The limited scope of Lipatti’s repertoire on record – his official discography amounts to just over three hours’ playing time – and some other circumstances surrounding his recordings are unfortunate. Most known and celebrated are his accounts of Bach, Mozart and Chopin from the final summer of his life: while impeccably crafted and extremely beautiful (his Chopin waltzes continue to be the gold standard), these were set down in a small radio studio with a dry acoustic, so they sound more constricted in scale than the recordings made in his prime. He was a shadow of his former self at his last recital, although the playing is very moving, Schubert’s G flat major Impromptu (D899 No 3) perhaps the crowning glory of the exceptional event; a recent release on the Solstice label is the first to remaster the original broadcast tape and publish it complete with spoken announcements, making the listener feel as if tuned in to the live radio transmission.
Dinu Lipatti always put his flawless technique at the service of the music (image: Tully Porter Collection)
Lipatti’s Abbey Road recordings from 1947-48 find him performing with much more power, but the poor sound of most LP and CD transfers can limit the appreciation of his grand and dramatic playing. Thankfully, APR’s recent compilation ‘ The Complete Columbia recordings 1947-1948’ (APR6032) has pristine remasterings that present more vividly than ever Lipatti’s boldly incisive and virtuosic playing. This set has the added bonus of some long-lost test recordings made in 1947 with the cellist Antonio Janigro that took me some 20 years to obtain, including a transcendent first movement of Beethoven’s Cello Sonata No 3 in A major – the only recording found of Lipatti playing this composer and a major addition to his discography.
The Grieg and Schumann Piano Concertos and Chopin’s B minor Piano Sonata are the most substantial works Lipatti recorded at Abbey Road, and all are considered reference readings. Less well known is a 1947 account of Chopin’s Waltz Op 34 No 1, rarely reissued and radically different (and to my ears vastly superior) to the more quaint version from the 1950 cycle: valiant and impulsive yet refined, this earlier traversal makes it painfully clear how much fire this pianist lost due to illness. Lipatti’s greatest recording is surely his stunning take of Ravel’s ‘Alborada del gracioso’, with incredible buoyancy, rapid-fire fingerwork and searing glissandos that indicate that when he was not ill, he was among the most powerful and technically accomplished pianists of all time.
The quest for unofficial solo and concerto recordings by Lipatti reads like a spy story filled with intrigue (I speak from experience). There are somehow far fewer bootlegs of Lipatti than of other major musicians of the time, yet all reveal important facets of his artistry. Least known might be private discs made prior to his EMI contract that showed up in Brooklyn by way of Geneva: those that survived (obtained only when the collector died) include a jaw-dropping Scarlatti Sonata in G minor (Kk450) and heroic accounts of Brahms’s Capriccio Op 116 No 7 and Rhapsody Op 119 No 4 (available on ‘Landmarks of Recorded Pianism, Vol 1’ on Marston Records). If his fabled April 1948 BBC broadcast of Beethoven’s Waldstein Sonata ever materialises – it is believed to have been erased by the corporation – it will surely be a revelation.
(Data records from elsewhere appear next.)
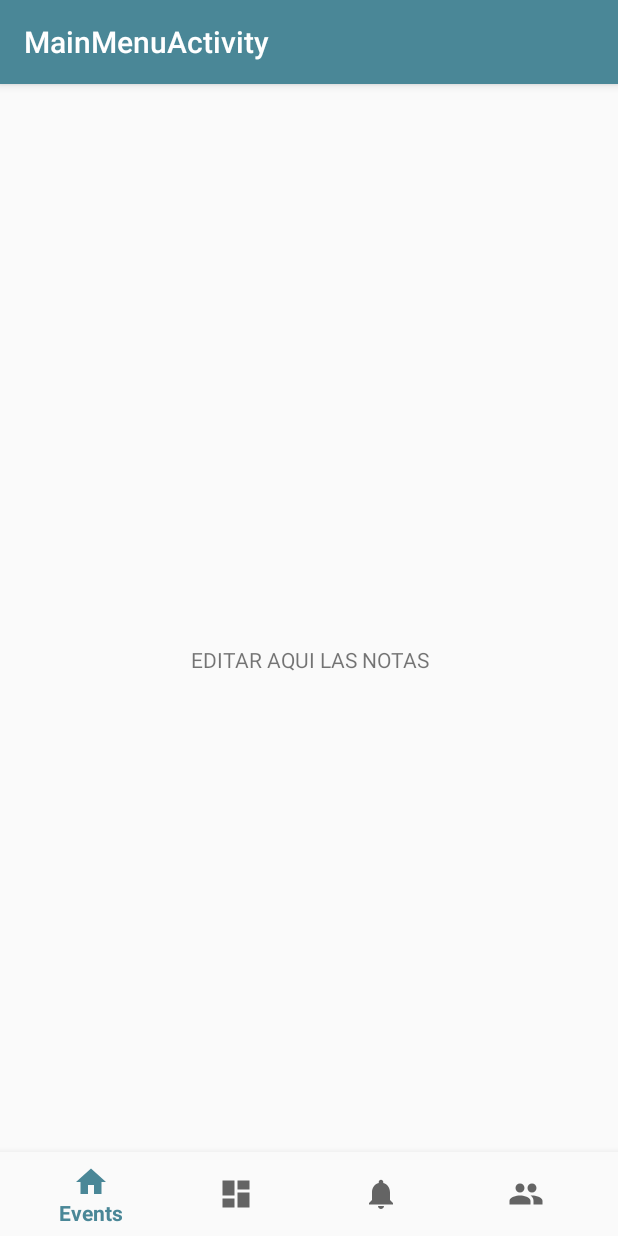
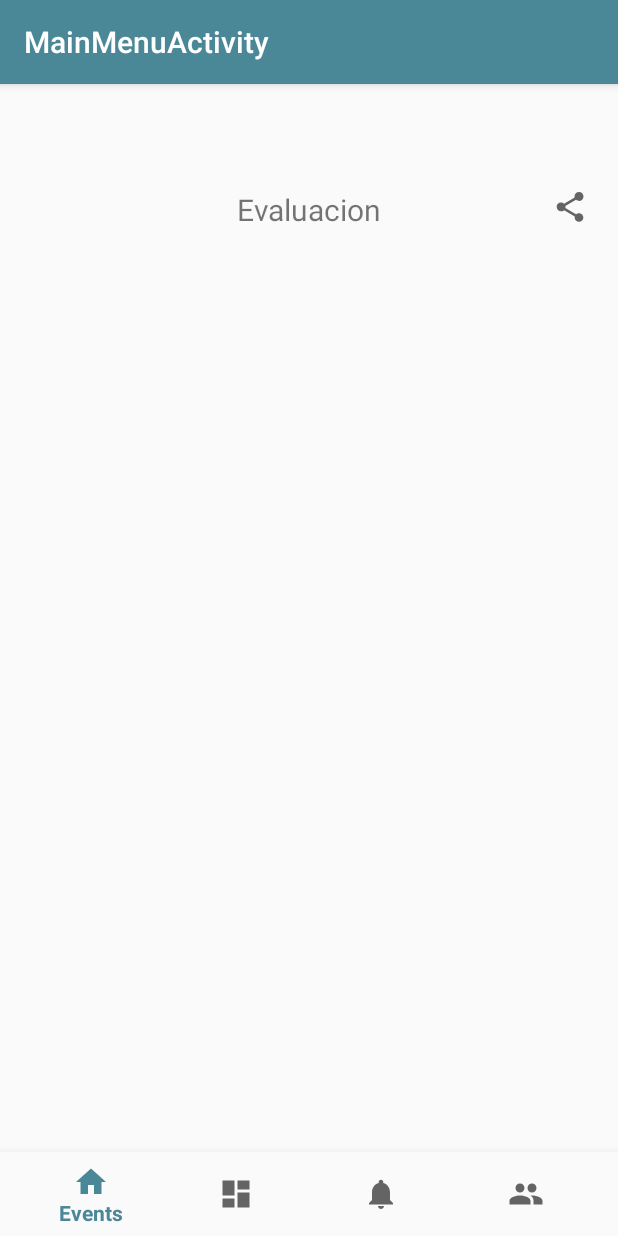
Before and after one commit to juanmaalcazar/AlumniAndroid, an Android app: the fragment Notes_Fragment placed in its activity, on a phone screen of 412 x 824 dp. Run offline under Robolectric (Android 15) with nearby library versions, the phone set to English and light mode, and no system bars.

Commit message:
Pantalla de Notas

```diff
--- a/app/src/main/res/layout/fragment_notes.xml
+++ b/app/src/main/res/layout/fragment_notes.xml
@@ -5,12 +5,30 @@
     android:layout_height="match_parent"
     tools:context=".Fragments.PanelFragments.Notes_Fragment">
 
-    <!-- TODO: Update blank fragment layout -->
+
     <TextView
         android:layout_width="match_parent"
-        android:layout_gravity="center"
-        android:gravity="center"
+        android:layout_height="wrap_content"
+        android:text="Evaluacion"
+        android:layout_marginTop="70dp"
+        android:textAlignment="center"
+        android:textSize="20dp"/>
+
+    <ImageView
+        android:id="@+id/imageView3"
+        android:layout_width="wrap_content"
+        android:layout_height="wrap_content"
+        android:layout_gravity="right"
+        android:layout_marginRight="20dp"
+        android:layout_marginTop="70dp"
+        android:src="?attr/actionModeShareDrawable" />
+
+    <ListView
+        android:layout_width="match_parent"
         android:layout_height="match_parent"
-        android:text="EDITAR AQUI LAS NOTAS" />
+        android:layout_marginTop="110dp">
+
+    </ListView>
+
 
 </FrameLayout>
```
Also changed, not shown: app/src/main/res/layout/notes_item.xml (added, +67 -0 lines).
Dinu Lipatti had a flawless technique guided by a steadfast devotion not only to each work and composer he performed but to the entire field of music. Every moment of his playing is an experience that Herbert von Karajan described as ‘no longer the sound of the piano, but music in its purest form’.